Mithraic mysteries that began in Armenia in the Second millennium BCE, spread through the Roman Empire left a lasting legacy on Western society and civilization in general. Many customs and norms are in fact taken directly from Mithraic mysteries (just one notable example would be the handshake, which was specifically used by the devotees of Mithras and today has become common place greeting gesture all over the world). Many of the holidays that we come to celebrate (including Christmas on December 25) also come directly from Mithraism which were celebrated by the Roman emperors and later the Roman Catholic Church. The tradition of building churches right into the caves (where the Mithraic mysteries took place) continued by the Armenian Apostolic Church well into the Middle Ages as the surviving world renowned Geghard Monastery Complex, in Armenia, attests to this great legacy.

Garni (Armenian: Գառնի) is a temple complex located in the Kotayk Province of Armenia, situated approximately 32 km southeast from Yerevan. It is the only surviving Armenian National Mithraic Temple of the Sun God Mithra from First Century CE erected by the orders of King Tiridates I Arsacid (reigned 52-75 CE). There were 8 sacred heathen centers of the Armenian Gods and Goddesses throughout Greater Armenia with countless beautiful temples in every one of these 8 centers.

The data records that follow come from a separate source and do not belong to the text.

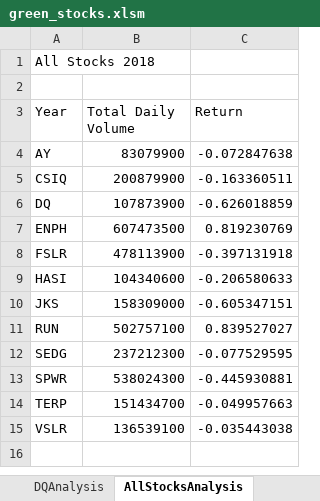
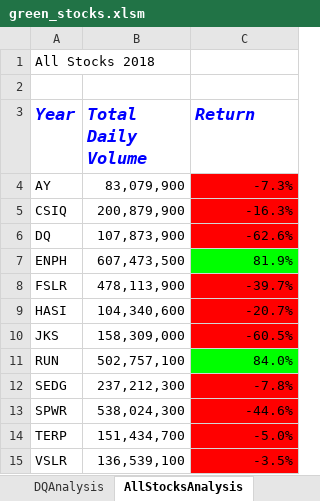
Before and after one commit to gaudiom4git/stocks-analysis, an Excel workbook: green_stocks.xlsm, sheet AllStocksAnalysis, drawn as a sheet; values as stored, in another font and other column widths than the file's, no borders; the diff names each change by its address in the sheet, - before the commit and + after, or states it on an @@ line.

Commit message:
Formatting cells

```diff
--- a/green_stocks.xlsm (sheet AllStocksAnalysis)
+++ b/green_stocks.xlsm (sheet AllStocksAnalysis)
@@ A3:C3 bold: off → on, italic: off → on, text colour: black → #0000FF, text size: larger @@
-B4 (Total Daily Volume): 83079900
+B4 (Total Daily Volume): 83,079,900
-C4 (Return): -0.072847638
+C4 (Return): -7.3%
-C4:C6 fill: none
+C4:C6 fill: #FF0000
-B5 (Total Daily Volume): 200879900
+B5 (Total Daily Volume): 200,879,900
-C5 (Return): -0.163360511
+C5 (Return): -16.3%
-B6 (Total Daily Volume): 107873900
+B6 (Total Daily Volume): 107,873,900
-C6 (Return): -0.626018859
+C6 (Return): -62.6%
-B7 (Total Daily Volume): 607473500
+B7 (Total Daily Volume): 607,473,500
-C7 (Return): 0.819230769
+C7 (Return): 81.9%
-C7 fill: none
+C7 fill: #00FF00
-B8 (Total Daily Volume): 478113900
+B8 (Total Daily Volume): 478,113,900
-C8 (Return): -0.397131918
+C8 (Return): -39.7%
-C8:C10 fill: none
+C8:C10 fill: #FF0000
-B9 (Total Daily Volume): 104340600
+B9 (Total Daily Volume): 104,340,600
-C9 (Return): -0.206580633
+C9 (Return): -20.7%
-B10 (Total Daily Volume): 158309000
+B10 (Total Daily Volume): 158,309,000
-C10 (Return): -0.605347151
+C10 (Return): -60.5%
-B11 (Total Daily Volume): 502757100
+B11 (Total Daily Volume): 502,757,100
-C11 (Return): 0.839527027
+C11 (Return): 84.0%
-C11 fill: none
+C11 fill: #00FF00
-B12 (Total Daily Volume): 237212300
+B12 (Total Daily Volume): 237,212,300
-C12 (Return): -0.077529595
+C12 (Return): -7.8%
-C12:C15 fill: none
+C12:C15 fill: #FF0000
-B13 (Total Daily Volume): 538024300
+B13 (Total Daily Volume): 538,024,300
-C13 (Return): -0.445930881
+C13 (Return): -44.6%
-B14 (Total Daily Volume): 151434700
+B14 (Total Daily Volume): 151,434,700
-C14 (Return): -0.049957663
+C14 (Return): -5.0%
-B15 (Total Daily Volume): 136539100
+B15 (Total Daily Volume): 136,539,100
-C15 (Return): -0.035443038
+C15 (Return): -3.5%
```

– Excerpts from Pre-Christian Gods of Armenia (Glendale, 2007) by Hovik Nersisian (1921-2009). Nersisian is an author of many books and articles. He was a renowned scholar who in 1991, for his merits in Iranian Studies, most notably the study of the oldest surviving copies of the Avesta, became a full-member of New York’s Academy of Sciences.

An essay by Gevork Nazaryan.